Anne Borchert

After 25+ years at Case Western Reserve, Anne Borchert reflects on ‘the family business’

Corporate relations leader steps down June 30 with praise for campus culture and ‘incredible people’

After more than a quarter century working at Case Western Reserve, Anne Borchert will close her career at the university June 30.

But with family ties to the institution dating back to the 1940s—and two children pursuing bachelor’s degrees today—her connection to the campus appears certain to persist.

Borchert’s grandfather, Thomas Keith Glennan, served as the Case Institute of Technology’s president for nearly two decades, and her father, Frank Roy Borchert Jr., was a longtime vice president at Case Western Reserve. Meanwhile her mother, Catherine “Kitty” Borchert, became a double alumna, receiving her second degree at age 72.

“I like to say I’m the third generation in the family business,” said Borchert, currently the university’s leader for corporate relations and strategic projects. “I fell in love with CWRU early on and could see why my dad and grandfather considered it this amazing little jewel.”

After serving as executive director of alumni and development at the University of Chicago’s International House, Borchert was hired for her first position at CWRU. But instead of returning to her native Cleveland for the job she headed to Yokohama, Japan.
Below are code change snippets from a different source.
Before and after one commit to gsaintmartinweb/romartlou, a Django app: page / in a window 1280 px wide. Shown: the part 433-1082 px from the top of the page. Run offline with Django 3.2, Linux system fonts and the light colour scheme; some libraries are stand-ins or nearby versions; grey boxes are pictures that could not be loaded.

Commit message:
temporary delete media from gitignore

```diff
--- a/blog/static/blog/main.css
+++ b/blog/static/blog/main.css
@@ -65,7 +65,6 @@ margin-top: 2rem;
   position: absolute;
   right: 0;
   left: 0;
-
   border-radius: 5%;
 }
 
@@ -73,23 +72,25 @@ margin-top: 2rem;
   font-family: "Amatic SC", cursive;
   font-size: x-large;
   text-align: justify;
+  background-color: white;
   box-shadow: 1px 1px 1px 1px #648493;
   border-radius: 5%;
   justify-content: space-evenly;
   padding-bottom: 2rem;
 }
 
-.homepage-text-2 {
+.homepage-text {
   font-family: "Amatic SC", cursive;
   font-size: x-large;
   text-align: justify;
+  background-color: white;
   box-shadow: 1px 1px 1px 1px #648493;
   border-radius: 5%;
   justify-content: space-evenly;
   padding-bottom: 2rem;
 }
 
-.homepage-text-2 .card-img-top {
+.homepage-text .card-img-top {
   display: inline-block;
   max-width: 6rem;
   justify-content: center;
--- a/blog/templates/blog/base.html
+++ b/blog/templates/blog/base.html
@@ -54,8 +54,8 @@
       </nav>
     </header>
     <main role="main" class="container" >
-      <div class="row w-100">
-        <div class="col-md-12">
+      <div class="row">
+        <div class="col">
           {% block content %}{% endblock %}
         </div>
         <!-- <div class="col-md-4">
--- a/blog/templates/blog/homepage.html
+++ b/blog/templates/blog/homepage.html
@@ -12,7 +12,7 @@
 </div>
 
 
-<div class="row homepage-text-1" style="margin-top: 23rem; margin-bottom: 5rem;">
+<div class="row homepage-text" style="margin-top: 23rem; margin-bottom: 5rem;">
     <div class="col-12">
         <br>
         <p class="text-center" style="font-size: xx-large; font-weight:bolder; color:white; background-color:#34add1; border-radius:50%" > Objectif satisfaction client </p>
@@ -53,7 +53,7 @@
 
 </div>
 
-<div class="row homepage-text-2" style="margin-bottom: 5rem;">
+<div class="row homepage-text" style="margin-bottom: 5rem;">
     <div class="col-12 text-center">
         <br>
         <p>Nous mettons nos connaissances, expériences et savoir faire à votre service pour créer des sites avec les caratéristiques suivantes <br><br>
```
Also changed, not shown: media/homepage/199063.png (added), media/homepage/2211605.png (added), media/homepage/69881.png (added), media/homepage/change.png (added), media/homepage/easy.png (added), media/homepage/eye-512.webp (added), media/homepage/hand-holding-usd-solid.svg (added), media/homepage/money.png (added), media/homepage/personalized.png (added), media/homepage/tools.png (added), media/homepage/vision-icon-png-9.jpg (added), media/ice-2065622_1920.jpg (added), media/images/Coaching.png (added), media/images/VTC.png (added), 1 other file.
After her husband, Jeffrey Isaacs, had been offered a teaching position in the city, Borchert successfully pitched the idea of establishing an international office that would engage Case Western Reserve alumni and corporate partners in Asia.
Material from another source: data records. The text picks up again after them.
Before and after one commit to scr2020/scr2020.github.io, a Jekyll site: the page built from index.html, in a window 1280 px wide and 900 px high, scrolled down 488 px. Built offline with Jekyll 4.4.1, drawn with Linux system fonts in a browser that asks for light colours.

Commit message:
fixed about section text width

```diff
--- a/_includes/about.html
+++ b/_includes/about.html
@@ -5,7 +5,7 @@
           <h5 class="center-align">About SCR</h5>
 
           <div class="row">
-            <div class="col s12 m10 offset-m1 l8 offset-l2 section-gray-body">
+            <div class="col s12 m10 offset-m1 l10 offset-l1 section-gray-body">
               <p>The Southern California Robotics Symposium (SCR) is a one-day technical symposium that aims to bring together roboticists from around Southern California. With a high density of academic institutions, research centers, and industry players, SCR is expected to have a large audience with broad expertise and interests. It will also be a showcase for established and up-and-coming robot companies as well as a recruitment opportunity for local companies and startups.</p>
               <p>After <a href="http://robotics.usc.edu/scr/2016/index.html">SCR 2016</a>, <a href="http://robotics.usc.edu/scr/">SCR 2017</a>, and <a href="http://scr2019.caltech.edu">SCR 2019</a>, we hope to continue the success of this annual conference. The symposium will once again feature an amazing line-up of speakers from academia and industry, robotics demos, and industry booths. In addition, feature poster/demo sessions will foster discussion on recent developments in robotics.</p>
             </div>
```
Five years later, Borchert and her family moved to Cleveland and she began working in development at CWRU’s Case School of Engineering. In 2007 she made the shift to corporate relations.

“At that point, there was no front door for our industry partners to access the university,” said Borchert. “We determined where we had the most alumni and which companies were already engaged, hired a team, made assignments, and we were off to the races.”

Collaborations with organizations such as KeyBank and Underwriters Laboratories have been vital to developing diversity, equity and inclusion initiatives, Borchert said. Research competitions, internships and scholarships provide underrepresented populations equitable access to experiential learning opportunities while strengthening the talent pipeline from Case Western Reserve into local industry.

“Anne and the corporate relations team have been invaluable partners in helping us grow our relationships with corporations on behalf of students,” said Drew Poppleton, CWRU’s director of post-graduate planning and experiential education. “I’ve worked with Anne for more than a decade now, and I can’t think of anyone who has been a bigger champion for the university with outside entities.”

Borchert also worked to connect CWRU professors with companies that could benefit from faculty research. One initiative that advanced industry and academic collaboration was the Innovation Prize Fund, which she cites among her proudest accomplishments.

The program structure offers companies an inside look at the groundbreaking research taking place on campus while igniting creativity among faculty by inviting proposals for seed funding. The program started with Sherwin Williams in 2013 and laid a foundation for lasting partnerships with companies including Lubrizol, Johnson & Johnson and Nottingham Spirk.

“I have always loved Case Western Reserve’s culture of intrapreneurship,” she reflected. “I’ve been able to experiment and test out new ideas. It has been really exciting, and it’s part of what has kept me here for 25 years. But more than anything, I’ll miss the incredible people.”